Republican incumbent U.S. Sen. Scott Brown and Democratic rival Elizabeth Warren sparred on tax policy, Iran's nuclear ambitions and Warren's claims of Native American heritage during their first debate in Massachusetts' closely watched Senate race.

Brown began the debate by saying Warren "checked the box claiming she is Native American, and clearly she is not."

Brown called on Warren, a professor at Harvard Law School, to release records related to her hiring at the school to show whether she got an unfair advantage.

"I think character is important," he said.

Warren said that her parents told her growing up that her mother was part Cherokee and part Delaware Indian and that as a child she never questioned that story.

Warren also said those who hired her during her law school career had said they were either unaware of her background or that it played no role in their decision to hire her.

"This is about family. I can't and I won't change who I am," she said.

Warren shot back at Brown, saying voting for him could turn control of the Senate over to Republican leaders.

"I am working to keep President (Barack) Obama as our commander-in-chief," she said, "not Mitt Romney."

Warren pointed to a series of Brown votes in the Senate that she said show he sided with big oil companies and held tax cuts for the middle class hostage to give tax cuts to millionaires.

"Sen. Brown is out there protecting every loophole," she said.

Brown responded by saying of the two candidates in the race, only one supports higher taxes, and that's Warren. He also said putting more financial pressure on oil companies could raise prices at the pump.

"I am on the taxpayer's side," he said, noting that it's now costing him $70 to fill up his pick-up truck.

There were several testy exchanges during the hourlong debate on WBZ-TV.

Warren tried to portray Brown as unreliable on women's issues. Warren said she would not vote to support a U.S. Supreme Court nominee who opposes legal abortion. She criticized Brown for opposing the nomination of Elena Kagan to the court.

Brown described himself as "pro-choice" and said he opposed Kagan because she didn't have enough courtroom experience for the high court.

"Sorry I didn't vote for your boss," Brown said, referring to Kagan's tenure as dean of Harvard Law School.

Warren also pointed to a Brown vote in favor of a proposed amendment that would allow employers to deny insurance coverage for birth control. Brown said he supports women's access to birth control but was trying to protect the religious concerns of Roman Catholics. The church opposes birth control.

Asked about the possibility that Iran could acquire a nuclear weapon, Brown criticized Warren for not adopting a tough enough response. "We cannot have a nuanced approach that Professor Warren wants," he said.

Warren said she also supports Israel and is opposed to allowing Iran to gain nuclear arms. She also praised Secretary of State Hillary Rodham Clinton and Obama, saying he's "done a first-rate job. He's taking nothing off the table."

The two sparred on energy and higher education.

Brown said he's taking an "all-of-the-above" approach to energy policy from natural gas to renewable energy.

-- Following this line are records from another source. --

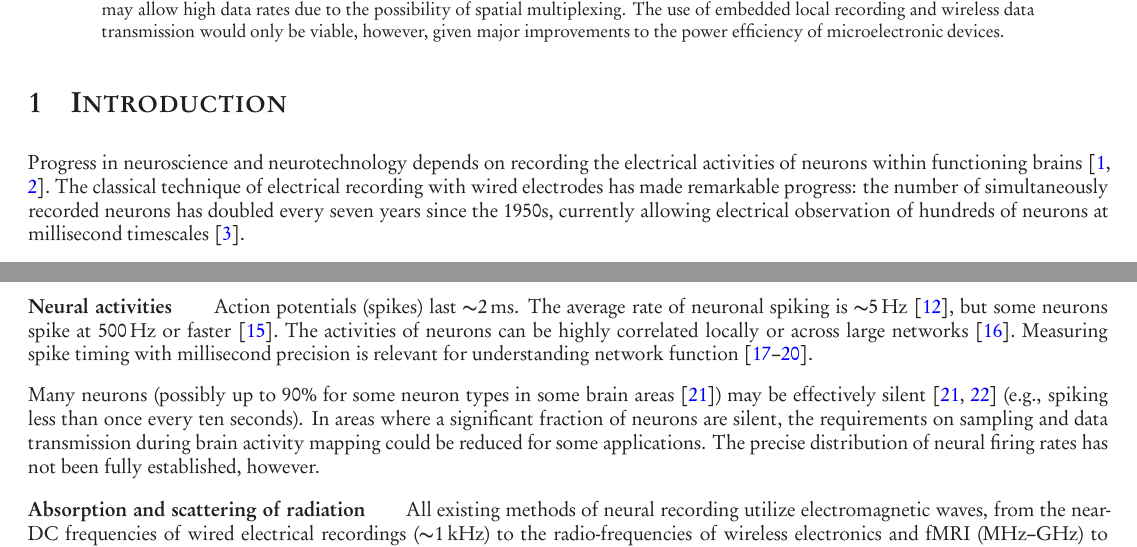
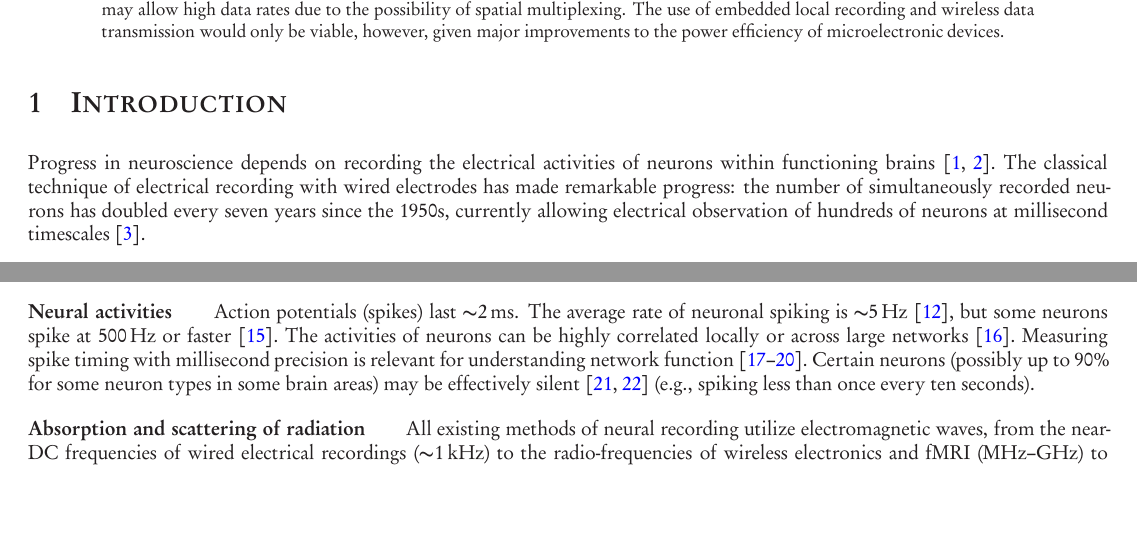
Before and after one commit to nemaload/PoBAM, a LaTeX paper (pobam.tex): two parts of pages 1 and 3 of 36 before the commit and two parts of pages 1 and 3 of 35 after it, joined at a grey line, cut so that both start at the same text, the shorter picture padded with empty space. The pictures show the PDF file pobam.pdf that the author committed with the source.

Commit message:
minor sentence shortening

```diff
--- a/pobam.tex
+++ b/pobam.tex
@@ -73,7 +73,7 @@ The use of embedded local recording and wireless data transmission would only be
 \end{abstract}
 
 \section{Introduction}
-Progress in neuroscience and neurotechnology depends on recording the electrical activities of neurons within functioning brains~\cite{alivisatos2012brain, bansal2012decoding}.
+Progress in neuroscience depends on recording the electrical activities of neurons within functioning brains~\cite{alivisatos2012brain, bansal2012decoding}.
 The classical technique of electrical recording with wired electrodes has made remarkable progress: the number of simultaneously recorded neurons has doubled every seven years since the 1950s, currently allowing electrical observation of hundreds of neurons at millisecond timescales~\cite{stevenson11}.
 
 Recording techniques have recently diversified beyond their roots in electrical recording.
@@ -120,9 +120,7 @@ Because power consumption scales approximately linearly with the number of neuro
 
 \paragraph{Neural activities}
 Action potentials (spikes) last \SI{\ca 2}{\milli\second}.
-The average rate of neuronal spiking is \SI{\ca 5}{\hertz}~\cite{sarpeshkar10}, but some neurons spike at \SI{500}{\hertz} or faster~\cite{gittis10}. The activities of neurons can be highly correlated locally or across large networks \cite{schneidman2006weak}. Measuring spike timing with millisecond precision is relevant for understanding network function \cite{markram2011history, Babadi2013, Taillefumier27032013, Gire2013416}.
-
-Many neurons (possibly up to 90$\%$ for some neuron types in some brain areas \cite{Shoham2006}) may be effectively silent \cite{Shoham2006, Barth2012345} (e.g., spiking less than once every ten seconds). In areas where a significant fraction of neurons are silent, the requirements on sampling and data transmission during brain activity mapping could be reduced for some applications. The precise distribution of neural firing rates has not been fully established, however.
+The average rate of neuronal spiking is \SI{\ca 5}{\hertz}~\cite{sarpeshkar10}, but some neurons spike at \SI{500}{\hertz} or faster~\cite{gittis10}. The activities of neurons can be highly correlated locally or across large networks \cite{schneidman2006weak}. Measuring spike timing with millisecond precision is relevant for understanding network function \cite{markram2011history, Babadi2013, Taillefumier27032013, Gire2013416}. Certain neurons (possibly up to 90$\%$ for some neuron types in some brain areas) may be effectively silent \cite{Shoham2006, Barth2012345} (e.g., spiking less than once every ten seconds).
 
 \paragraph{Absorption and scattering of radiation}
 All existing methods of neural recording utilize electromagnetic waves, from the near-DC frequencies of wired electrical recordings (\SI{\ca 1}{\kilo\hertz}) to the radio-frequencies of wireless electronics and fMRI (MHz--GHz) to visible light in optical approaches (\SI{\ca 500}{\tera\hertz}).
```
Also changed, not shown: pobam.pdf, pobam.tex (2 more changed lines).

Warren said Brown has tilted the fiscal playing field in favor of oil companies, forcing the renewable power industry to fight "an uphill battle."

Browbn also criticized Warren's nearly $350,000 annual salary at Harvard, saying administrative costs are driving up tuition. He said he filed a bill for more fiscal transparency at colleges and universities.

Warren said the problem is that the United States isn't investing enough in education. She said Brown is more interested in protecting tax breaks for the wealthy than in making it easier for young people to get college degrees.

Polls show a close contest. The race is already the most expensive campaign in Massachusetts political history.